_WHAT YOU WILL DO:_ What you return should be the lines of the data containing "Find", each in full.
= = =
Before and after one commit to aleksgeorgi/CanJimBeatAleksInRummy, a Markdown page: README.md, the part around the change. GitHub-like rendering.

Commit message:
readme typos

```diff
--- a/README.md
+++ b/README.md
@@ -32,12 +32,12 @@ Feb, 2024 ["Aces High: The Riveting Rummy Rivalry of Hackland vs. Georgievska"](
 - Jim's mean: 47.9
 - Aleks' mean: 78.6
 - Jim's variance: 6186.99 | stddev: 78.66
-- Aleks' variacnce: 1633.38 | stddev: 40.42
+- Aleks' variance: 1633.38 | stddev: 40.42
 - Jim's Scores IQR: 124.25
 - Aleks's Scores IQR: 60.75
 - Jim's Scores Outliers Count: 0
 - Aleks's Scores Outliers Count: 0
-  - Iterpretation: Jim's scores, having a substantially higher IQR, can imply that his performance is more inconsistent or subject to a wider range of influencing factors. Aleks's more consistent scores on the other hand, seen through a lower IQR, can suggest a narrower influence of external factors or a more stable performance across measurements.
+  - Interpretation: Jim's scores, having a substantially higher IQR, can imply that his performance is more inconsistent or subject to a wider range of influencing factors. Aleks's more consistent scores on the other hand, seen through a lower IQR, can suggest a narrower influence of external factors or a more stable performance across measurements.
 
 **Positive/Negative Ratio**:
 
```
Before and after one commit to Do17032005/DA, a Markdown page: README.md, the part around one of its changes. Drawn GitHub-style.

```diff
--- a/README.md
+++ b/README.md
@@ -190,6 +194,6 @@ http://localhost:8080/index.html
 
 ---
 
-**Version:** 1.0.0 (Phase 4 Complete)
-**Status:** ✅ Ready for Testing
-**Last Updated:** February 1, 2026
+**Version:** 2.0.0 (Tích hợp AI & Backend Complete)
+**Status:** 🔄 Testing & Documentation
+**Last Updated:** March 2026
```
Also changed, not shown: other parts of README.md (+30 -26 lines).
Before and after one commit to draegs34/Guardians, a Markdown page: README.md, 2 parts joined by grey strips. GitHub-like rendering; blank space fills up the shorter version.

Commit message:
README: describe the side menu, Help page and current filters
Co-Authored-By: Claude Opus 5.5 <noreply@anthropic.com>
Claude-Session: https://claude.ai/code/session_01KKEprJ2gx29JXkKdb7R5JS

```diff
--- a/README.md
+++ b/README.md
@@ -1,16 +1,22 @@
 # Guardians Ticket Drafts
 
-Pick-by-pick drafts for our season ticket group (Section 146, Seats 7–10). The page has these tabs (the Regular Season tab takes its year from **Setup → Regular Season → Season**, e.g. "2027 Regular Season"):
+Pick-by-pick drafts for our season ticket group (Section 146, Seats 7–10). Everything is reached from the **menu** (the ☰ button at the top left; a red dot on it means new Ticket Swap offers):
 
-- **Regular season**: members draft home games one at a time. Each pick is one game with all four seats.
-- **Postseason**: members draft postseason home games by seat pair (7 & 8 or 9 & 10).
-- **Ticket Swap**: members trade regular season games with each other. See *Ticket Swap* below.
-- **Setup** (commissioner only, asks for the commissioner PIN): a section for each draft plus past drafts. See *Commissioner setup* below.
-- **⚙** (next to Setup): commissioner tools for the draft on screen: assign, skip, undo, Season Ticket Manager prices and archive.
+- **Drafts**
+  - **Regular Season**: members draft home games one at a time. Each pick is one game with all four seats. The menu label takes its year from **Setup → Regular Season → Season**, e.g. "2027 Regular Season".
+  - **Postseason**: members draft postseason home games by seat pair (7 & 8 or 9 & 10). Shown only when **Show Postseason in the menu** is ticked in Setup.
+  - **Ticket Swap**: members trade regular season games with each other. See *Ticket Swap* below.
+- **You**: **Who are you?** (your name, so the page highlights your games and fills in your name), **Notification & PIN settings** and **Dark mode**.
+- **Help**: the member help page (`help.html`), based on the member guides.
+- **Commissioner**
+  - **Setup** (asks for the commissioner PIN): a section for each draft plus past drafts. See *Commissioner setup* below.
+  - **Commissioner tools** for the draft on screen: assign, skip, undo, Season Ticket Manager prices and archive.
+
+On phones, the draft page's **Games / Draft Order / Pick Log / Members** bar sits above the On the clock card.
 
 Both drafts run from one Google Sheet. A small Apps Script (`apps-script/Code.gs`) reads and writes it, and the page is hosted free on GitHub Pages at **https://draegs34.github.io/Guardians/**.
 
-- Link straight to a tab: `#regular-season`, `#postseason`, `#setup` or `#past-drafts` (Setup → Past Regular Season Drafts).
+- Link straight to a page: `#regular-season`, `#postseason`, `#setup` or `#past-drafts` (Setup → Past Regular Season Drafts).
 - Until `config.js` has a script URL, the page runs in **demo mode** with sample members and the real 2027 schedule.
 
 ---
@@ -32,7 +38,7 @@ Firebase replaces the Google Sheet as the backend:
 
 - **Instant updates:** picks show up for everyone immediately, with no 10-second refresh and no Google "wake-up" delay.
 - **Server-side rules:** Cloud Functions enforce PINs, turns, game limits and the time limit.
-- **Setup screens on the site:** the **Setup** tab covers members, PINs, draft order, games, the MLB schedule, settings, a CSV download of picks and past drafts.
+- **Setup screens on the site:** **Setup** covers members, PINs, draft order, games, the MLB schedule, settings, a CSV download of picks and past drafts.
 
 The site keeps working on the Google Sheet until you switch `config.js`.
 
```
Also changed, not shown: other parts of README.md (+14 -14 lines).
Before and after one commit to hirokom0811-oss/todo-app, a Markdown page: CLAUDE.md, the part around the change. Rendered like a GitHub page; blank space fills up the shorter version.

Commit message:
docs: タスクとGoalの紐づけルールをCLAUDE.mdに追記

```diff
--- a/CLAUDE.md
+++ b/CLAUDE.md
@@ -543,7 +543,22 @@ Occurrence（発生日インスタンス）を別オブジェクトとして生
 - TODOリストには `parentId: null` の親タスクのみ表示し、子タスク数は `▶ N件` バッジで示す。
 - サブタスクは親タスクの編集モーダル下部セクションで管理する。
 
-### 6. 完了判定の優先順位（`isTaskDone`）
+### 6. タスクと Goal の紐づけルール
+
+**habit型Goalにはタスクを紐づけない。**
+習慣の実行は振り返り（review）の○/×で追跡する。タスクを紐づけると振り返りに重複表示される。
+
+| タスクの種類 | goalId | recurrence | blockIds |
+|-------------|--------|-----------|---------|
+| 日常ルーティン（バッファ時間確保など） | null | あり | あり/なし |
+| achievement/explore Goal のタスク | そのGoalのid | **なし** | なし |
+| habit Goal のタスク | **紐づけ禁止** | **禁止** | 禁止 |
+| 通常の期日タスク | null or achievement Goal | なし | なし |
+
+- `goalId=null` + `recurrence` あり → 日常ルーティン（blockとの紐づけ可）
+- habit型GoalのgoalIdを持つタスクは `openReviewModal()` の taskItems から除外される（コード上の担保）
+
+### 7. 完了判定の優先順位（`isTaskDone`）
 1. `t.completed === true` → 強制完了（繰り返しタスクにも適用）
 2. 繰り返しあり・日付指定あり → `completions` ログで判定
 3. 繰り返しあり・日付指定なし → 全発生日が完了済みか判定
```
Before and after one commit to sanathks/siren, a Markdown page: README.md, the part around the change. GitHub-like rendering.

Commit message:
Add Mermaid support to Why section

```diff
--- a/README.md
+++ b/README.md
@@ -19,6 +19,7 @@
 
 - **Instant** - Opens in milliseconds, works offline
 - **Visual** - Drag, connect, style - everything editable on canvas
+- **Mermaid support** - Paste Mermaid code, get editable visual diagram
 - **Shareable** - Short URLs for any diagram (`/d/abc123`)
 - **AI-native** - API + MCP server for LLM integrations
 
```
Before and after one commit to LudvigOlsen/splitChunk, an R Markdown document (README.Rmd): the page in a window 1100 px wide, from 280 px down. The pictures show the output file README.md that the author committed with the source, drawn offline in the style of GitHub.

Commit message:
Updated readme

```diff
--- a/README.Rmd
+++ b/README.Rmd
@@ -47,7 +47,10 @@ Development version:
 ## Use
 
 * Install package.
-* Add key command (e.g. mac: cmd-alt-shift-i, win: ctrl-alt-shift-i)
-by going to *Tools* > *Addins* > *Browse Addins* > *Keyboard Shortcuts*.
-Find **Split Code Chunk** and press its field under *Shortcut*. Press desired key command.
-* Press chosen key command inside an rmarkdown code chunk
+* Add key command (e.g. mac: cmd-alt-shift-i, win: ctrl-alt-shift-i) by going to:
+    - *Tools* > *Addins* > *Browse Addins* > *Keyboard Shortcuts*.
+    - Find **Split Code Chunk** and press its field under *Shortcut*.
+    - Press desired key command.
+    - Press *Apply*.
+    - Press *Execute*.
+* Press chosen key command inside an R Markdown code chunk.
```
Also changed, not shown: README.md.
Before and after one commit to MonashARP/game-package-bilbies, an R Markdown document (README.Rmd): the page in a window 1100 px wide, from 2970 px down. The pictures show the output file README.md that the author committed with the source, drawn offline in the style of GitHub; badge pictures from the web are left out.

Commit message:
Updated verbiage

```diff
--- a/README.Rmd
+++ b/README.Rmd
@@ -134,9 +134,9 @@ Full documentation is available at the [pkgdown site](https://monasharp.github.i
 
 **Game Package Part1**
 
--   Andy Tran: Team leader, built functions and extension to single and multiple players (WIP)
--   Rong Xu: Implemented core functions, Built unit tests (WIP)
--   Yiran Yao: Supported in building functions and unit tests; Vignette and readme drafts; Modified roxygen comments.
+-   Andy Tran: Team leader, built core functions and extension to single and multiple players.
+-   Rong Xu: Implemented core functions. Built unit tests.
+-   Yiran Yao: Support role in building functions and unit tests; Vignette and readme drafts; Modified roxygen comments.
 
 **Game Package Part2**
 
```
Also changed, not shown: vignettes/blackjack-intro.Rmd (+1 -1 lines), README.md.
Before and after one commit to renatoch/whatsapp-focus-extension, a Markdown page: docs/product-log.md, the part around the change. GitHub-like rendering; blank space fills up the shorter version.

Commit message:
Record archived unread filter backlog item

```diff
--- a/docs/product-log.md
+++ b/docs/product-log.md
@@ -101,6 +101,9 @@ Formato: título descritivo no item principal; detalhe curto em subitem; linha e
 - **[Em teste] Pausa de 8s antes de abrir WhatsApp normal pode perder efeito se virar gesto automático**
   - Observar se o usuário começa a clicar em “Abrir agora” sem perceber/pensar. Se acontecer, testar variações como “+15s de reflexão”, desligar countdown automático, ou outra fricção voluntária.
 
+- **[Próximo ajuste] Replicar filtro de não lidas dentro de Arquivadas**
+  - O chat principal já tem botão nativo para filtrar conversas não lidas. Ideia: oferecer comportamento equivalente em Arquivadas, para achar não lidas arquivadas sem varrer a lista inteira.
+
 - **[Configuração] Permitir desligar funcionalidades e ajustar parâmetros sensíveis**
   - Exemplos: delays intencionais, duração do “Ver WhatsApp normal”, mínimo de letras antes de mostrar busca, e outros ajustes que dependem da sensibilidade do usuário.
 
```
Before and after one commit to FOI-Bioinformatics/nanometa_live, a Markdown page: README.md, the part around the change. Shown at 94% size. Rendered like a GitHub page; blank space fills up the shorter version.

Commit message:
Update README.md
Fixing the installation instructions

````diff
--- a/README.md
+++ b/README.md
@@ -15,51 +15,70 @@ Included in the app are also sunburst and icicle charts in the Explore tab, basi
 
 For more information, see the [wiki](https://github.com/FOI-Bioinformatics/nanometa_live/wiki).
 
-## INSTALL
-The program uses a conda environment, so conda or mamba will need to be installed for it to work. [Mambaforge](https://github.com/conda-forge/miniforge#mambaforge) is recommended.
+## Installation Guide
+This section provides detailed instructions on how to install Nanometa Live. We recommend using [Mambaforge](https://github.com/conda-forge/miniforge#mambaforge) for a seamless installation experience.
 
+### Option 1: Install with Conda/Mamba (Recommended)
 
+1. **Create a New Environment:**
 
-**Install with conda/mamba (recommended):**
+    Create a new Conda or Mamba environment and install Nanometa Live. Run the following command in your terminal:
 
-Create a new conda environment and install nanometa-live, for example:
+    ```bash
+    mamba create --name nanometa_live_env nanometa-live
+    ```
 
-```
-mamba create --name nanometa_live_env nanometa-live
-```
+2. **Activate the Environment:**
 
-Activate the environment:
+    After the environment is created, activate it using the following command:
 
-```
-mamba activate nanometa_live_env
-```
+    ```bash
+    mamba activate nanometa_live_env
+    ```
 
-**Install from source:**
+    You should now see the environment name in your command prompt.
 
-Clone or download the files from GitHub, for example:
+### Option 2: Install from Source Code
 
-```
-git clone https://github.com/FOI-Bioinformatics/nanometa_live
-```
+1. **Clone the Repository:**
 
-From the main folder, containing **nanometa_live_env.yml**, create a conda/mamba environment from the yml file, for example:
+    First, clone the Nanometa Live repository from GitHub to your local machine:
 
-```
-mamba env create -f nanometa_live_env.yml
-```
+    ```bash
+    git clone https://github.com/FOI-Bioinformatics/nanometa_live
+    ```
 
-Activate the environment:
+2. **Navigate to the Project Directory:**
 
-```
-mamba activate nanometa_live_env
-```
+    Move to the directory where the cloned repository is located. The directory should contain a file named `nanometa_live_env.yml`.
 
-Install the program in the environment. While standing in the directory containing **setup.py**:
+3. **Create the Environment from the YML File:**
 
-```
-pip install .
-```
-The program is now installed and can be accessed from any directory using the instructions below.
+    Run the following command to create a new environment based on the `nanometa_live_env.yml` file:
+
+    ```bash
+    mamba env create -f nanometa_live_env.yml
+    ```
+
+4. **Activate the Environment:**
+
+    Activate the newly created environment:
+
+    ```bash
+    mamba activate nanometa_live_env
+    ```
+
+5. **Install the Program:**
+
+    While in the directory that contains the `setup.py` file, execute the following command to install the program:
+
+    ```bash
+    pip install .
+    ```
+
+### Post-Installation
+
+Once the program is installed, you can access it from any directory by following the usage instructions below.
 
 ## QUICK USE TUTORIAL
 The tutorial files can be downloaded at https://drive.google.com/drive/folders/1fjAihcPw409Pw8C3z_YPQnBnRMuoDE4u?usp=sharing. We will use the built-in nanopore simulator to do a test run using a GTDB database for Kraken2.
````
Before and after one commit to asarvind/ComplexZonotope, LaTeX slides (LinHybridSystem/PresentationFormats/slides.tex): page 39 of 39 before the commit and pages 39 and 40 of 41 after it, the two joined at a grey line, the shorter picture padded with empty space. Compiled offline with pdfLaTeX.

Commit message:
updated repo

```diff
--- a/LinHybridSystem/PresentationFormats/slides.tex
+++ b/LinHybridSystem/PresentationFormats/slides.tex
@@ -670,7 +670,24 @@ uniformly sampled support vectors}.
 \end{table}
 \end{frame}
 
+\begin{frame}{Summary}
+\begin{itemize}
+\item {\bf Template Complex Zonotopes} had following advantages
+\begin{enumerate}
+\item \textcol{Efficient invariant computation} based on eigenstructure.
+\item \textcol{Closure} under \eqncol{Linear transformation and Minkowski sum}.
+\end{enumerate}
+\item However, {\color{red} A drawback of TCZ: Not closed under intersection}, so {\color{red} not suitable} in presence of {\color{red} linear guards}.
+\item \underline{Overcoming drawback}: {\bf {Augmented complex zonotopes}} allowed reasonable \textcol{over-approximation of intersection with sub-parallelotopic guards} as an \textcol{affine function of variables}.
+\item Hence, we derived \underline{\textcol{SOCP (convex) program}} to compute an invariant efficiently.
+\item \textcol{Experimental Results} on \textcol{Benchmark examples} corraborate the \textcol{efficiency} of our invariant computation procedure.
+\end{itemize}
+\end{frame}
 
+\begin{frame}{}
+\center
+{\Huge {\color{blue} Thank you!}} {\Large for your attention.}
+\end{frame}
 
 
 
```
= = =
_ANSWER SECTION:_
-Find **Split Code Chunk** and press its field under *Shortcut*. Press desired key command.
+    - Find **Split Code Chunk** and press its field under *Shortcut*.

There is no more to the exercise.